I can attest to that statement. At my dad’s funeral, someone came up to me and told me that my dad might have been suffering from a risky medical condition but that he did not want to get treated or tell anyone of the situation. It was due to pride. He ended up dying alone, separated from his family and any friends he might have still had.
Those stories told simply to say that we need to humble ourselves and seek truth and help.
“Am I Really a Christian” by Mike McKinley is a book that encourages Christians and those that want to be Christians to humbly “go to the doctor’s appointment,” and take any measures necessary for spiritual heath.
Author Mike McKinley does a great job of examining scripture to look for solid truths on what it means to be a Christian and then teaching us to look for evidences of God’s mighty saving work in our lives.
While some could take this book as provocative, it asks an eternally important question in a simple, gospel driven, and straight forward way. Jesus himself says there are many who will get to the end and expect to walk through the pearly gates, only to hear, “I never even knew you,” from God himself. (Matthew 25). The purpose of the book is to explore such things deeply, before it is too late.
The book is laid out in nine chapters, each addressing what it means and does not mean to be a Christian. Each chapter goes to scripture to discuss what it clearly says in regards to being born again. At the end of each chapter there is a response section in which the author thoughtfully calls us to reflect, repent, remember, and report through different questions and scripture references.

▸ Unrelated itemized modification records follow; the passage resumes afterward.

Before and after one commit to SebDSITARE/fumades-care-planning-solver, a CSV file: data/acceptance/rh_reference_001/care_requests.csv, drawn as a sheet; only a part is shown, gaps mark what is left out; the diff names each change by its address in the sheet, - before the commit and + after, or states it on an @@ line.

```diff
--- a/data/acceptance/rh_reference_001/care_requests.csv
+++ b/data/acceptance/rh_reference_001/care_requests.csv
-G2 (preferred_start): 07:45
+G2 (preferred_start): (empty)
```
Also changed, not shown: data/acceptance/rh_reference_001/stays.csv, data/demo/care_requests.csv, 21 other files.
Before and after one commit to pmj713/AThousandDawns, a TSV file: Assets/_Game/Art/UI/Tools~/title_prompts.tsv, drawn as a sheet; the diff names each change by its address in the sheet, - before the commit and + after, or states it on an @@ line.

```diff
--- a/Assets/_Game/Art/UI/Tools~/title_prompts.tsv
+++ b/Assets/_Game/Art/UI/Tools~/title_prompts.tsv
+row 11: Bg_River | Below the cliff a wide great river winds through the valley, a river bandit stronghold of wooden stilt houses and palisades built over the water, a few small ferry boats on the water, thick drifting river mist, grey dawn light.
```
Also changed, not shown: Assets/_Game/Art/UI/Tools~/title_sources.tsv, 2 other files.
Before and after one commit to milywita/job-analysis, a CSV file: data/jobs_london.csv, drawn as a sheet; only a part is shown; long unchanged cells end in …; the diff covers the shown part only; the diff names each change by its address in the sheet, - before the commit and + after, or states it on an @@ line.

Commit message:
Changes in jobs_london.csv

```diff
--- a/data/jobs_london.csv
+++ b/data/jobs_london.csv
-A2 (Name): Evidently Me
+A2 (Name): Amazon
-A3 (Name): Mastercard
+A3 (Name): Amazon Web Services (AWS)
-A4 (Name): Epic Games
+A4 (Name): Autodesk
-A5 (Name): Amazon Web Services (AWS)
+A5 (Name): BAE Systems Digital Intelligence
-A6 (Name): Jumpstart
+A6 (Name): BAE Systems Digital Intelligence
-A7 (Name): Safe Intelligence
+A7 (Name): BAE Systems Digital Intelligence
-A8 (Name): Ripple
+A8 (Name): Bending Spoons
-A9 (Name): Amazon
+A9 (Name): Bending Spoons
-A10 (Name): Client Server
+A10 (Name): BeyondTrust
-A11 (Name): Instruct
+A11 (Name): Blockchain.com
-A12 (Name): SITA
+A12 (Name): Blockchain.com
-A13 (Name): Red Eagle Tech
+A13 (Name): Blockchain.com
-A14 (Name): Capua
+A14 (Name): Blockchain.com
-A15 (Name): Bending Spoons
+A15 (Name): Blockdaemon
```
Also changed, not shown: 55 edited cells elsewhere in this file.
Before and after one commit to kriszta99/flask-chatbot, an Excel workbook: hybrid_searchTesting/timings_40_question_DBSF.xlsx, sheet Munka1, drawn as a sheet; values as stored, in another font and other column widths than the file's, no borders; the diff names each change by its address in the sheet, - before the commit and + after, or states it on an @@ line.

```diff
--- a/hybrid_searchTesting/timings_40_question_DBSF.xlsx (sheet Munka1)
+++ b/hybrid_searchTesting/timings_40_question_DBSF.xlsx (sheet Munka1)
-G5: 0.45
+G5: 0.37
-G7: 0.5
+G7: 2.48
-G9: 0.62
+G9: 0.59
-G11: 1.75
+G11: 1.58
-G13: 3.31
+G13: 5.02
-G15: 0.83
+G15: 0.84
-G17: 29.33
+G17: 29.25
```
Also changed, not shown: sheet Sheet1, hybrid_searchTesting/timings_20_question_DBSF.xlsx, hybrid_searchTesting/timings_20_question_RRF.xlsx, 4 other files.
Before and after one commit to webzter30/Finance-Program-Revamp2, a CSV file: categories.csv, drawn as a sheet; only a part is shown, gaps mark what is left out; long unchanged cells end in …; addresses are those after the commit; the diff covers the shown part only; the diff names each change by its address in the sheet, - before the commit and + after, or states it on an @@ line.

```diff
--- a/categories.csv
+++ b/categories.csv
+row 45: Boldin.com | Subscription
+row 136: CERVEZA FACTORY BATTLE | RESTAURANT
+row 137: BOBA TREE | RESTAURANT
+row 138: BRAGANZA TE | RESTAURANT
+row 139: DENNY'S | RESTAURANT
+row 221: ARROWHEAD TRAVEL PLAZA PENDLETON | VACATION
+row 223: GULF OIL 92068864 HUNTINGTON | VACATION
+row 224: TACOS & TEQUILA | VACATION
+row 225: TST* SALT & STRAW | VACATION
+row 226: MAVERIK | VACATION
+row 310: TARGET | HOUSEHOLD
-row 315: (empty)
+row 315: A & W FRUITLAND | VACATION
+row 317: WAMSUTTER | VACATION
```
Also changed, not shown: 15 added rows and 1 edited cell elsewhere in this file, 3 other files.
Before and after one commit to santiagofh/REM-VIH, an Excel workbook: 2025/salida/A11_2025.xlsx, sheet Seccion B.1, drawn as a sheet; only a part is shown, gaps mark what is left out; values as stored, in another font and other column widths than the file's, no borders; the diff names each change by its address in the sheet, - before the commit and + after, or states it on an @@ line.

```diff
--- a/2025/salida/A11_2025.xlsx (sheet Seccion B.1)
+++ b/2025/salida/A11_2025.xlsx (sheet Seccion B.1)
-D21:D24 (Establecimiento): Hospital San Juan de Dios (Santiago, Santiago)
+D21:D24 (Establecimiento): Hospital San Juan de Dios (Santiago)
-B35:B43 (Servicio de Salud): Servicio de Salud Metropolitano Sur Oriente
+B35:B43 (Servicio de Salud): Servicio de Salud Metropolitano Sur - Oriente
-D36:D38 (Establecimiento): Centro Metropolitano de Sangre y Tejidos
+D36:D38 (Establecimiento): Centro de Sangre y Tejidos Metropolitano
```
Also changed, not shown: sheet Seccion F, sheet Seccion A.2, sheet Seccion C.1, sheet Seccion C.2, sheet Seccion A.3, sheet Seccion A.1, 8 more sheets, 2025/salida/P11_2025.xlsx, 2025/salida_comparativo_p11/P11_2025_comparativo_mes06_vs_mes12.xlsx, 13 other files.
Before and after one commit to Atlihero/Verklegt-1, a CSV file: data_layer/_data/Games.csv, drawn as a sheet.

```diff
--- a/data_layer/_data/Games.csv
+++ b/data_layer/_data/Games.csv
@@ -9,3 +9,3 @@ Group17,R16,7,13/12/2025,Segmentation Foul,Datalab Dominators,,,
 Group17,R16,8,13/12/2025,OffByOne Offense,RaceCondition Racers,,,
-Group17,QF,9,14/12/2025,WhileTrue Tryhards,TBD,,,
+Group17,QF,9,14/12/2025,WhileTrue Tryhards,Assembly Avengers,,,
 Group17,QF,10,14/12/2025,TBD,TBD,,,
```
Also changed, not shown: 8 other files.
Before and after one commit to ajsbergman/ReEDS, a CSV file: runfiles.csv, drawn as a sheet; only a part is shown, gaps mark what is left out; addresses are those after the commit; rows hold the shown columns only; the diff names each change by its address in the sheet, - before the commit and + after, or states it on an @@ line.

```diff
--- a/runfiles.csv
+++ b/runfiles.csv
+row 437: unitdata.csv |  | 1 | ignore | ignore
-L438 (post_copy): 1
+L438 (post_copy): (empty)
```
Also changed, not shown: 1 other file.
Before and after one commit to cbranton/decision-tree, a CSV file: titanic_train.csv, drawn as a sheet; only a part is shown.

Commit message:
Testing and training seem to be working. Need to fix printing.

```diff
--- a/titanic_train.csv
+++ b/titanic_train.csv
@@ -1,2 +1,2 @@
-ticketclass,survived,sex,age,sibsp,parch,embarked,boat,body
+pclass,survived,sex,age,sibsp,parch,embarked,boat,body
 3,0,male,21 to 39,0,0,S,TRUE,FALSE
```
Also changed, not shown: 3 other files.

McKinley does a great job at addressing how self deceived and comically limited our own self awareness is by showing us that being a Christian doesn’t mean checking a box once, or just claiming that we are. It requires a change of heart, a change of team.
McKinley takes on popular misconceptions of what a Christian is. He goes head on against the idea that you are a Christian simply because you love Jesus. He also challenges our hearts by showing us that we are not Christians if we continually abide in sin, deliberately keep in it, and happily make it a practice. I appreciated the chapters on loving others and not loving our stuff. He again, goes to scripture to show us that being a Christian means we will have a heart that loves others, dying to ourselves, and putting our hope in Christ instead of worldly goods.
I really appreciated how it also talks about the goodness of God. God delights to save his people and he is not some swindler trying to trick us into losing the race. Graciously God has given us some guidance on who belongs to himself. “You shall know them by their fruits” (Matthew 7:20). Essentially, we need to prayerfully take heed to Jesus’ warnings and cling to his promises.
The book repeats the gospel often, and helps us to see that “human beings are not spiritually wounded, we are spiritually dead.” Many people who claim to be Christians are just working on fixing themselves up, but “self improvement is not the solution to these kinds of problems. A radical overhaul is.” Chapter two dives in to what it looks like to be born again and what it means to essentially have a total alteration of your cosmic allegiances. He tackles the question “how can you tell that you are born again,” and shows us five basic things that all Christians have. (Belief in true doctrine, hatred for sin in your life, perseverance over time, love for other people, freedom from love of the world.)
I loved that involvement in a local church is stressed as an essential help to our faith. This book explains that when we are around others, they can help us locate our blind spots. Also, being immersed in good biblical teaching can help us align our values and measurements with God’s.
Time and time again the reminder sounded that I need to place my trust in Christ for my salvation, and not in a resume of religious works.
This book is a helpful instrument for anyone. It will help you peel back your heart layers and look for the evidence that God has done a mighty saving work in our lives. Even as someone who has grown up in and around Christian culture, claiming the gospel for myself at a young age, this book presented a much needed assessment.
Check out more resources and purchase it here: Am I Really A Christian by Mike McKinley.